Now then, my daughter and I love papaya, but short of just cutting it up and serving, I wanted to do something different.  While doing some shopping, I went to the clearance section and found a papaya wrapped up, on sale for $1.  I'm not going to turn that down!  I wasn't sure what I was going to do with it, but I was for darn sure going to do something with it!
So, I brought it home, and it sat.  It sat for a couple of days, while I pondered its fate.  I almost just cut it up and served it as is, but I just knew that I could do something better with it!  And I'm glad I had faith in myself.

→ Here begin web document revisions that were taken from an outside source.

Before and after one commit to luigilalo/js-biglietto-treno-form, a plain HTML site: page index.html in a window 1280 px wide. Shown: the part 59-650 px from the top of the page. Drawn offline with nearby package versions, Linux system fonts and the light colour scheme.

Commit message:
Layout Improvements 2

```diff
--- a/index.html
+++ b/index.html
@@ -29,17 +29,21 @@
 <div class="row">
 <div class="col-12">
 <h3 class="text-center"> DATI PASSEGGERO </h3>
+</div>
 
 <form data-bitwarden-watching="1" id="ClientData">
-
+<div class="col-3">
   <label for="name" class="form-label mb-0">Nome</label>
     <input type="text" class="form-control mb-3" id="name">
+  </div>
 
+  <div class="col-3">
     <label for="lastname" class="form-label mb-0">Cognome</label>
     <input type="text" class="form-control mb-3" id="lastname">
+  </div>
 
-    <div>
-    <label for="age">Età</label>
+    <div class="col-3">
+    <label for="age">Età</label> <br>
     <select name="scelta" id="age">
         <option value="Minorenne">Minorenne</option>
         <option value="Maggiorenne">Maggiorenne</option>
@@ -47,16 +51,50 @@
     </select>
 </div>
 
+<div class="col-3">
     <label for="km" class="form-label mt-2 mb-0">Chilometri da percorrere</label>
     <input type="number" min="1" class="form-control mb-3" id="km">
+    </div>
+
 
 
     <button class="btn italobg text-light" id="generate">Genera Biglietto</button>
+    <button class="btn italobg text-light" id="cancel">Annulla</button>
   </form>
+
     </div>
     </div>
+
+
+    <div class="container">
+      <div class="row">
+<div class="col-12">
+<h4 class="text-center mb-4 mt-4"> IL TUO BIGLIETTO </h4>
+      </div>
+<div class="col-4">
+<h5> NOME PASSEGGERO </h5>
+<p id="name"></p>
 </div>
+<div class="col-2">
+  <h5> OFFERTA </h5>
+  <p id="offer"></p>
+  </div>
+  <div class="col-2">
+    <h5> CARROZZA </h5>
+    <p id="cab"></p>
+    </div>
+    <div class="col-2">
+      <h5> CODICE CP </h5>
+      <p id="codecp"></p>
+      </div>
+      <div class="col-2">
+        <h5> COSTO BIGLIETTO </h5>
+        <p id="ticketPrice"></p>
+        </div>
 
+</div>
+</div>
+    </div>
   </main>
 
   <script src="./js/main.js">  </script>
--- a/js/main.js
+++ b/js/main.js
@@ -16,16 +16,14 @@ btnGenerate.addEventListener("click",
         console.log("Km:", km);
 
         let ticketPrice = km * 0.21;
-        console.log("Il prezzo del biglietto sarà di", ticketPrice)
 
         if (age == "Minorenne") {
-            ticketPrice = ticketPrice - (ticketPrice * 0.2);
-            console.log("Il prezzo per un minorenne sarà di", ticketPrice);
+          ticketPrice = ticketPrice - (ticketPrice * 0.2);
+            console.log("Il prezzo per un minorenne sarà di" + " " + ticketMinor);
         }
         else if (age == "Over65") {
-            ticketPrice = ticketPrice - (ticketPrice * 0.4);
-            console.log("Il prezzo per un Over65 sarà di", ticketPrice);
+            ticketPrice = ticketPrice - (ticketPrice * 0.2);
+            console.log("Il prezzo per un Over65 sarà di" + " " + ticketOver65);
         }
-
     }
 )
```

Here's your grocery list for this one:
   1 large papaya, very ripe
1 mango, very ripe
2/3 C granulated sugar
1/4 C water
1/4 C lime juice
Zest of 1 lime
Pinch of Kosher salt (about 1/4 tsp)

That's it!  Now, when I say very ripe, I mean so ripe you're debating if you should just throw it away.  Please don't throw it away, use it in a sorbet!  These fruits are the perfect ripeness for this!  The more ripe a fruit is, the sweeter it is, so it is perfect to puree up and use in a sorbet.  This mango is so shriveled up, it looks kind of like a lime, but this it is actually a good sized mango with a huge papaya.
I cut the papaya in half, and scooped out the seeds, cut the peel off, then cubed it.  The cubes are then put into a food processor, or a blender. 




I just slide my knife under the skin, and it cuts off very easily; this is also how I take the rind off of the cantaloupe!




This papaya was so huge, it filled up my blender completely, so I just went ahead and pureed it down, just to make room for everything else!  The easiest way I've found to peel a mango, is to just use a vegetable peeler.  You do have to be a little careful with it, though, because it can get a little slippery, but it's pretty easy, and goes quickly.  Once it is peeled, just carefully cut around the large pit/seed, and roughly chop it; into the blender it goes, along with the water, sugar, salt, lime juice and zest!







Zip it through, making sure that everything is really smooth, then cover with plastic wrap (making sure that the plastic wrap is touching the top of the puree), and pop it into the fridge overnight.  The cooler your puree is, the less work your ice cream maker has to do, so that it gets turned into sorbet even faster!

Now then, set up your ice cream machine according to your machines instructions.  Since my papaya was so huge, this made a lot of puree, so I ended up having to scoop some puree out and do it in two batches.  You can see here, that I initially poured all of the puree into the maker, but I noticed that the machine was too full, and that no air was getting mixed into the puree, so this was never going to become sorbet this way.  I ended up scooping about 2 cups of puree out, and set it aside, while the rest churned in the machine.

I ended up removing just enough, so that the puree was going over the beater.  I let this churn for about 15 minutes, until it came to almost a soft serve consistency.  I poured that into a plastic container, then churned the puree I had to remove.  This was just fine, no need to worry!




Again, cover with plastic wrap, and pop into the freezer, for as long as you can stand it!  I usually like to freeze it at least overnight, for the lovely treat to freeze up, but I just could not wait.  I think I ended up waiting about 6 hours, before digging in.  It was still a little soft, but wow was it good!  The lime really shined through after freezing, and it turned out to be very creamy tasting!  I'm absolutely going to do a lot more sorbets in the future, since it is a much healthier option over ice cream.  This will be a really refreshing treat in the upcoming summer, that's for sure!